## TASK INPUT
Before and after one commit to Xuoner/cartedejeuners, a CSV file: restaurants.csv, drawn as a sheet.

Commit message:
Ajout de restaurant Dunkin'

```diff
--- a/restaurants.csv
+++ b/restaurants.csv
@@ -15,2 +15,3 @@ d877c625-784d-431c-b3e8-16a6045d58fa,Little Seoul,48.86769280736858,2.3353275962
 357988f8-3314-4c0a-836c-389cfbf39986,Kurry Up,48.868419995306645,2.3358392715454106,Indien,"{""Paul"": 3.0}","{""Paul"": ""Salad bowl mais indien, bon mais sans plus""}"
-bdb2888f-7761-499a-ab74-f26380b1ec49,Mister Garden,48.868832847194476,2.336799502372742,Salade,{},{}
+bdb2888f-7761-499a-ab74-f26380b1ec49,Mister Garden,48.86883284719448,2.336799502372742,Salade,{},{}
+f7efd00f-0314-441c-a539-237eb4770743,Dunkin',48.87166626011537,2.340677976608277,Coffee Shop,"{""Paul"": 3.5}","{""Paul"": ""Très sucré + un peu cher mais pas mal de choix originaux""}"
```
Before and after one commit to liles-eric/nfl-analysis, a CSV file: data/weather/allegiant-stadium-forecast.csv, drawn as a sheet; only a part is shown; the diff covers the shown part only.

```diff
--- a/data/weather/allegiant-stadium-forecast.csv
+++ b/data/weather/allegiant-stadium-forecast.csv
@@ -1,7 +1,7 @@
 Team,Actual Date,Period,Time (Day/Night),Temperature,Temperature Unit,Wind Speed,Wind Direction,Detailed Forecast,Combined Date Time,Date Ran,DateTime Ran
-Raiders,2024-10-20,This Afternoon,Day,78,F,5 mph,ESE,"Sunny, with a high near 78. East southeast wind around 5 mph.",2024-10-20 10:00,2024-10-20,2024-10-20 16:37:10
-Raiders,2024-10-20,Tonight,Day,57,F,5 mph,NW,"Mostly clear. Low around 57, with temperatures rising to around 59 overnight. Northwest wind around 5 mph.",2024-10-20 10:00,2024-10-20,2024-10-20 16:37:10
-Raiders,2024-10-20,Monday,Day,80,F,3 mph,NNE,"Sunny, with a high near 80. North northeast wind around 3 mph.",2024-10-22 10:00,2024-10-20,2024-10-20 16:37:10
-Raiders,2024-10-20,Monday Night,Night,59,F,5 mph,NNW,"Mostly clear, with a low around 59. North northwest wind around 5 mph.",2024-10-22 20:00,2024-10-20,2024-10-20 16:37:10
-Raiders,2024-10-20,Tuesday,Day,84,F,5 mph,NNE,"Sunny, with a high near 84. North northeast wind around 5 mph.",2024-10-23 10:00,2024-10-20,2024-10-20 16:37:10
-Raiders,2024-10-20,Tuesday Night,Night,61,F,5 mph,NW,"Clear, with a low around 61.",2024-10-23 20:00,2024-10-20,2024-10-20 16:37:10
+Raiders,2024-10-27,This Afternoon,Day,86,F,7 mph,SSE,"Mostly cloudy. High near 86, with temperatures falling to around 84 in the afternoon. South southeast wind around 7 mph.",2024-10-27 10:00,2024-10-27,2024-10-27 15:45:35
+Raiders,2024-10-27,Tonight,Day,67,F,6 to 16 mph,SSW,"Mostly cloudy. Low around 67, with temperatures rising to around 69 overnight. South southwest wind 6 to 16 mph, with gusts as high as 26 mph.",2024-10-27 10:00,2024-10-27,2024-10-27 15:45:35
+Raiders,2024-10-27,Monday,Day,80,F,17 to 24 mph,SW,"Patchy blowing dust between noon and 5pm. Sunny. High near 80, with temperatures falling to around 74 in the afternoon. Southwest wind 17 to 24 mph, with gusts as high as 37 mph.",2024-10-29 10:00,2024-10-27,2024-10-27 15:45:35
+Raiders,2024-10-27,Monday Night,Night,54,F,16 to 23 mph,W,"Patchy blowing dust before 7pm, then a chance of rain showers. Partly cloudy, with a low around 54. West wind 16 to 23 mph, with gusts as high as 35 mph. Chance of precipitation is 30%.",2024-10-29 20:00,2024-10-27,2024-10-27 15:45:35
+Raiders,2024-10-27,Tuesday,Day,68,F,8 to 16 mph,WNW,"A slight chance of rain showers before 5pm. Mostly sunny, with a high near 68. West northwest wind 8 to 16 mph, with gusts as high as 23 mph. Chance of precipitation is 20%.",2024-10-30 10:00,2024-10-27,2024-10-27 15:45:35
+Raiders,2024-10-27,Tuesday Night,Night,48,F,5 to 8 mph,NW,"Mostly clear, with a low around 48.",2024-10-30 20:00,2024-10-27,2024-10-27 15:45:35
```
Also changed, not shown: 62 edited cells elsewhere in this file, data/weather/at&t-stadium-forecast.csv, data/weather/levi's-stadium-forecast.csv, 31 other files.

## PROBLEM
Output the records again in full. Keep every character as written.

## SOLUTION FOR THIS TASK
Before and after one commit to Xuoner/cartedejeuners, a CSV file: restaurants.csv, drawn as a sheet.

Commit message:
Ajout de restaurant Dunkin'

```diff
--- a/restaurants.csv
+++ b/restaurants.csv
@@ -15,2 +15,3 @@ d877c625-784d-431c-b3e8-16a6045d58fa,Little Seoul,48.86769280736858,2.3353275962
 357988f8-3314-4c0a-836c-389cfbf39986,Kurry Up,48.868419995306645,2.3358392715454106,Indien,"{""Paul"": 3.0}","{""Paul"": ""Salad bowl mais indien, bon mais sans plus""}"
-bdb2888f-7761-499a-ab74-f26380b1ec49,Mister Garden,48.868832847194476,2.336799502372742,Salade,{},{}
+bdb2888f-7761-499a-ab74-f26380b1ec49,Mister Garden,48.86883284719448,2.336799502372742,Salade,{},{}
+f7efd00f-0314-441c-a539-237eb4770743,Dunkin',48.87166626011537,2.340677976608277,Coffee Shop,"{""Paul"": 3.5}","{""Paul"": ""Très sucré + un peu cher mais pas mal de choix originaux""}"
```
Before and after one commit to liles-eric/nfl-analysis, a CSV file: data/weather/allegiant-stadium-forecast.csv, drawn as a sheet; only a part is shown; the diff covers the shown part only.

```diff
--- a/data/weather/allegiant-stadium-forecast.csv
+++ b/data/weather/allegiant-stadium-forecast.csv
@@ -1,7 +1,7 @@
 Team,Actual Date,Period,Time (Day/Night),Temperature,Temperature Unit,Wind Speed,Wind Direction,Detailed Forecast,Combined Date Time,Date Ran,DateTime Ran
-Raiders,2024-10-20,This Afternoon,Day,78,F,5 mph,ESE,"Sunny, with a high near 78. East southeast wind around 5 mph.",2024-10-20 10:00,2024-10-20,2024-10-20 16:37:10
-Raiders,2024-10-20,Tonight,Day,57,F,5 mph,NW,"Mostly clear. Low around 57, with temperatures rising to around 59 overnight. Northwest wind around 5 mph.",2024-10-20 10:00,2024-10-20,2024-10-20 16:37:10
-Raiders,2024-10-20,Monday,Day,80,F,3 mph,NNE,"Sunny, with a high near 80. North northeast wind around 3 mph.",2024-10-22 10:00,2024-10-20,2024-10-20 16:37:10
-Raiders,2024-10-20,Monday Night,Night,59,F,5 mph,NNW,"Mostly clear, with a low around 59. North northwest wind around 5 mph.",2024-10-22 20:00,2024-10-20,2024-10-20 16:37:10
-Raiders,2024-10-20,Tuesday,Day,84,F,5 mph,NNE,"Sunny, with a high near 84. North northeast wind around 5 mph.",2024-10-23 10:00,2024-10-20,2024-10-20 16:37:10
-Raiders,2024-10-20,Tuesday Night,Night,61,F,5 mph,NW,"Clear, with a low around 61.",2024-10-23 20:00,2024-10-20,2024-10-20 16:37:10
+Raiders,2024-10-27,This Afternoon,Day,86,F,7 mph,SSE,"Mostly cloudy. High near 86, with temperatures falling to around 84 in the afternoon. South southeast wind around 7 mph.",2024-10-27 10:00,2024-10-27,2024-10-27 15:45:35
+Raiders,2024-10-27,Tonight,Day,67,F,6 to 16 mph,SSW,"Mostly cloudy. Low around 67, with temperatures rising to around 69 overnight. South southwest wind 6 to 16 mph, with gusts as high as 26 mph.",2024-10-27 10:00,2024-10-27,2024-10-27 15:45:35
+Raiders,2024-10-27,Monday,Day,80,F,17 to 24 mph,SW,"Patchy blowing dust between noon and 5pm. Sunny. High near 80, with temperatures falling to around 74 in the afternoon. Southwest wind 17 to 24 mph, with gusts as high as 37 mph.",2024-10-29 10:00,2024-10-27,2024-10-27 15:45:35
+Raiders,2024-10-27,Monday Night,Night,54,F,16 to 23 mph,W,"Patchy blowing dust before 7pm, then a chance of rain showers. Partly cloudy, with a low around 54. West wind 16 to 23 mph, with gusts as high as 35 mph. Chance of precipitation is 30%.",2024-10-29 20:00,2024-10-27,2024-10-27 15:45:35
+Raiders,2024-10-27,Tuesday,Day,68,F,8 to 16 mph,WNW,"A slight chance of rain showers before 5pm. Mostly sunny, with a high near 68. West northwest wind 8 to 16 mph, with gusts as high as 23 mph. Chance of precipitation is 20%.",2024-10-30 10:00,2024-10-27,2024-10-27 15:45:35
+Raiders,2024-10-27,Tuesday Night,Night,48,F,5 to 8 mph,NW,"Mostly clear, with a low around 48.",2024-10-30 20:00,2024-10-27,2024-10-27 15:45:35
```
Also changed, not shown: 62 edited cells elsewhere in this file, data/weather/at&t-stadium-forecast.csv, data/weather/levi's-stadium-forecast.csv, 31 other files.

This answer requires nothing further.